Your assignment => Using the material below, print the line that contains "for the diner", the line that contains "0.8, 0.55), 160)]", and every line in between, exactly and nothing else.

(Study material)

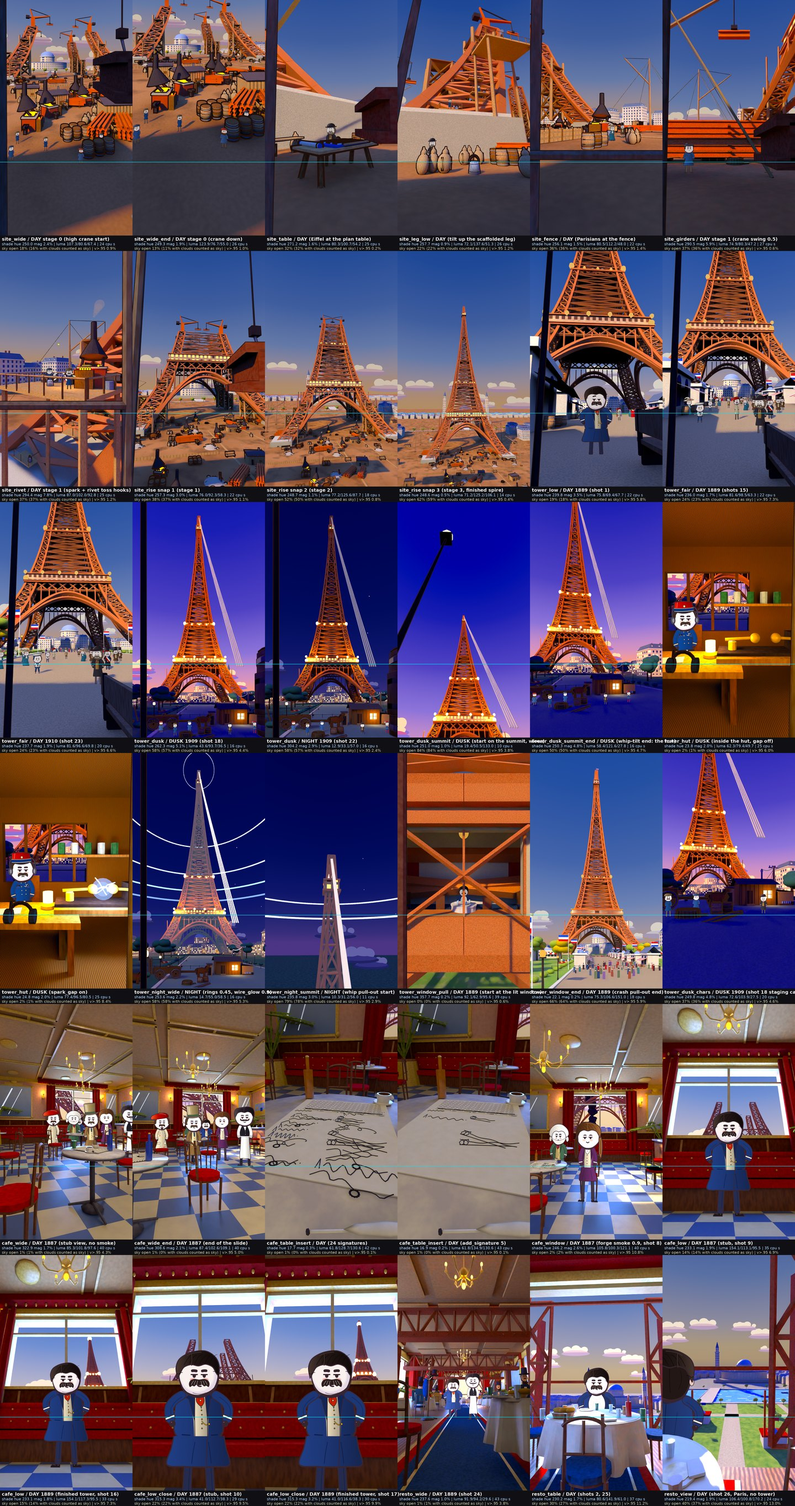
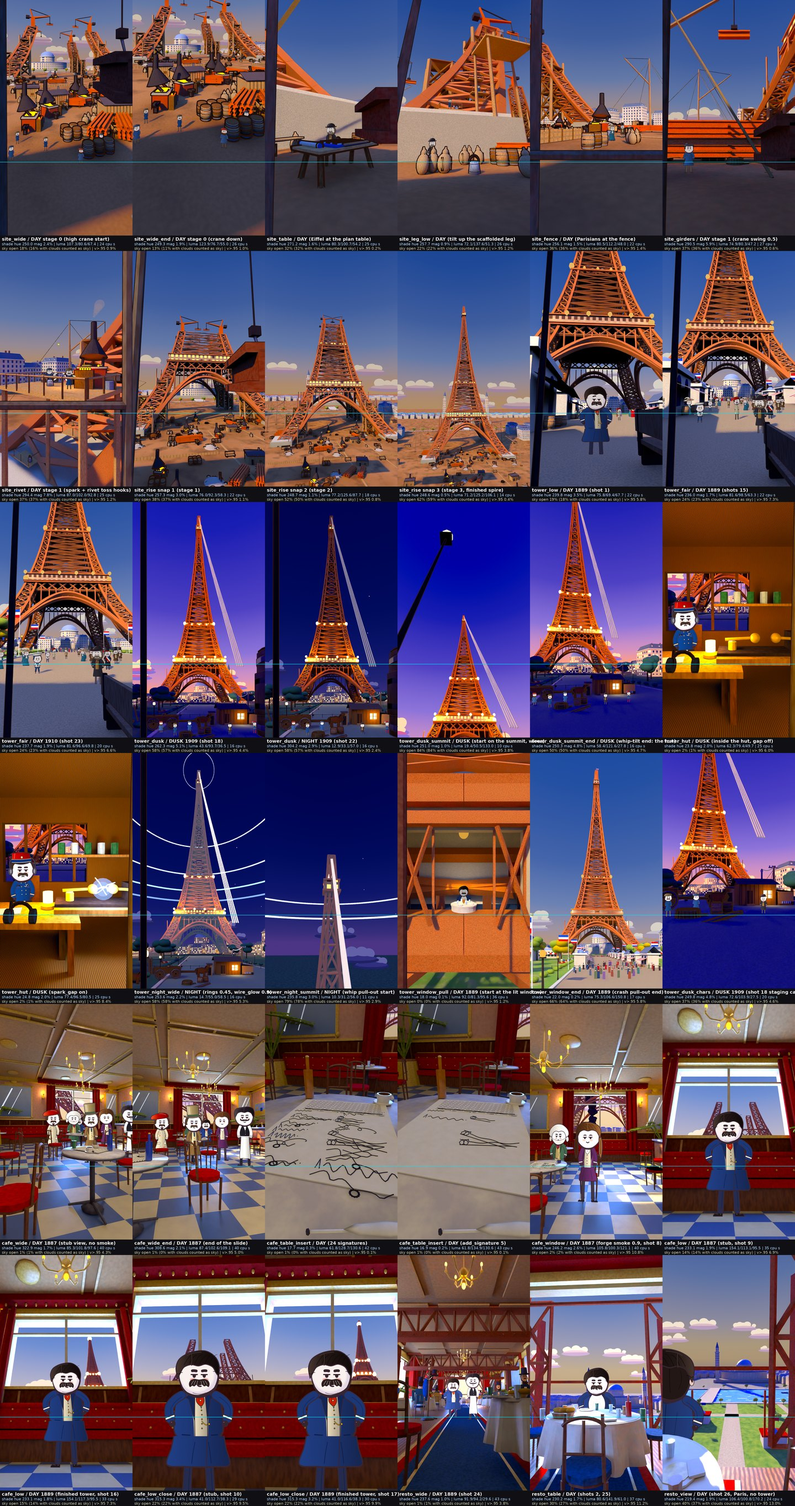
Film 20: T12 clear centre pane, brighter room

Changed region(s): [[0.5, 0.5297, 0.6875, 0.6232]]

diff --git a/film/v3/set3d20/tower20.py b/film/v3/set3d20/tower20.py
@@ -168,8 +168,10 @@ def _window_gallery(M, A):
             a_, b_ = Vector((xa, yl, zs_[i])), Vector((xb, yl, zs_[i + 1])); c_, d_ = Vector((xb, yl, zs_[i])), Vector((xa, yl, zs_[i + 1]))
             mb.rod(IL, a_, b_, 0.14, 0.14, 4); mb.rod(IL, c_, d_, 0.14, 0.14, 4)
         for z in zs_: mb.rod(I, Vector((xa, yl, z)), Vector((xb, yl, z)), 0.16, 0.16, 4)
-    for sgn in (-1, 1): mb.rod(I, Vector((WIN_X - sgn * (WIN_W / 2), yg - 0.55, z0w)), Vector((WIN_X + sgn * (WIN_W / 2), yg - 0.55, z1w)), 0.12, 0.12, 4)
-    for sx in (-WIN_W / 2, 0.0, WIN_W / 2): mb.box(IL, (WIN_X + sx, wy - 0.25, (z0w + z1w) / 2), (0.1, 0.1, WIN_H))
+    for side in (-1, 1):                                    # X braces only in the two outer bays: the centre pane (2.6 m wide) stays clear for the diner
+        xo, xi = WIN_X + side * WIN_W / 2, WIN_X + side * 1.3
+        mb.rod(I, Vector((xo, yg - 0.55, z0w)), Vector((xi, yg - 0.55, z1w)), 0.1, 0.1, 4); mb.rod(I, Vector((xi, yg - 0.55, z0w)), Vector((xo, yg - 0.55, z1w)), 0.1, 0.1, 4)
+    for sx in (-WIN_W / 2, -1.3, 1.3, WIN_W / 2): mb.box(IL, (WIN_X + sx, wy - 0.25, (z0w + z1w) / 2), (0.1, 0.1, WIN_H))
     # interior glimpse
     yb = yg + 4.2; carpet = M['navy']
     mb.box(carpet, (WIN_X, (yg + yb) / 2, zf + 0.06), (14.0, yb - yg, 0.12)); mb.box(M['cream'], (WIN_X, yb, (zf + zt) / 2), (14.0, 0.2, zt - zf))
@@ -188,7 +190,7 @@ def _window_gallery(M, A):
     for dx in (-4.4, 0.0, 4.4):
         mb.rod(M['gold'], (WIN_X + dx, yg + 1.8, zt - 0.4), (WIN_X + dx, yg + 1.8, zt - 1.0), 0.04, 0.04, 5); mb.ell(M['lamp'], (WIN_X + dx, yg + 1.8, zt - 1.25), (0.3, 0.3, 0.38), (10, 8))
     STATE['window_room'] = mb.finish()
-    STATE['pt_lights'] = STATE.get('pt_lights', []) + [(Vector((WIN_X + dx, yg + 1.8, zt - 1.4)), (1.0, 0.72, 0.4), 420) for dx in (-4.4, 0.0, 4.4)] + [(Vector((WIN_X, yg + 2.6, zf + 1.6)), (1.0, 0.8, 0.55), 160)]
+    STATE['pt_lights'] = STATE.get('pt_lights', []) + [(Vector((WIN_X + dx, yg + 1.8, zt - 1.4)), (1.0, 0.72, 0.4), 800) for dx in (-4.4, 0.0, 4.4)] + [(Vector((WIN_X, yg + 2.2, zf + 1.7)), (1.0, 0.82, 0.58), 700), (Vector((WIN_X, yg + 1.0, zf + 1.5)), (1.0, 0.85, 0.65), 400)]
     STATE['win_floor'] = zf; STATE['win_ag'] = 36.8
 
 # ------------------------------------------------------------------ avenue, trees, lamps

(End Study material)

Answer area =>
+    for side in (-1, 1):                                    # X braces only in the two outer bays: the centre pane (2.6 m wide) stays clear for the diner
+        xo, xi = WIN_X + side * WIN_W / 2, WIN_X + side * 1.3
+        mb.rod(I, Vector((xo, yg - 0.55, z0w)), Vector((xi, yg - 0.55, z1w)), 0.1, 0.1, 4); mb.rod(I, Vector((xi, yg - 0.55, z0w)), Vector((xo, yg - 0.55, z1w)), 0.1, 0.1, 4)
+    for sx in (-WIN_W / 2, -1.3, 1.3, WIN_W / 2): mb.box(IL, (WIN_X + sx, wy - 0.25, (z0w + z1w) / 2), (0.1, 0.1, WIN_H))
     # interior glimpse
     yb = yg + 4.2; carpet = M['navy']
     mb.box(carpet, (WIN_X, (yg + yb) / 2, zf + 0.06), (14.0, yb - yg, 0.12)); mb.box(M['cream'], (WIN_X, yb, (zf + zt) / 2), (14.0, 0.2, zt - zf))
@@ -188,7 +190,7 @@ def _window_gallery(M, A):
     for dx in (-4.4, 0.0, 4.4):
         mb.rod(M['gold'], (WIN_X + dx, yg + 1.8, zt - 0.4), (WIN_X + dx, yg + 1.8, zt - 1.0), 0.04, 0.04, 5); mb.ell(M['lamp'], (WIN_X + dx, yg + 1.8, zt - 1.25), (0.3, 0.3, 0.38), (10, 8))
     STATE['window_room'] = mb.finish()
-    STATE['pt_lights'] = STATE.get('pt_lights', []) + [(Vector((WIN_X + dx, yg + 1.8, zt - 1.4)), (1.0, 0.72, 0.4), 420) for dx in (-4.4, 0.0, 4.4)] + [(Vector((WIN_X, yg + 2.6, zf + 1.6)), (1.0, 0.8, 0.55), 160)]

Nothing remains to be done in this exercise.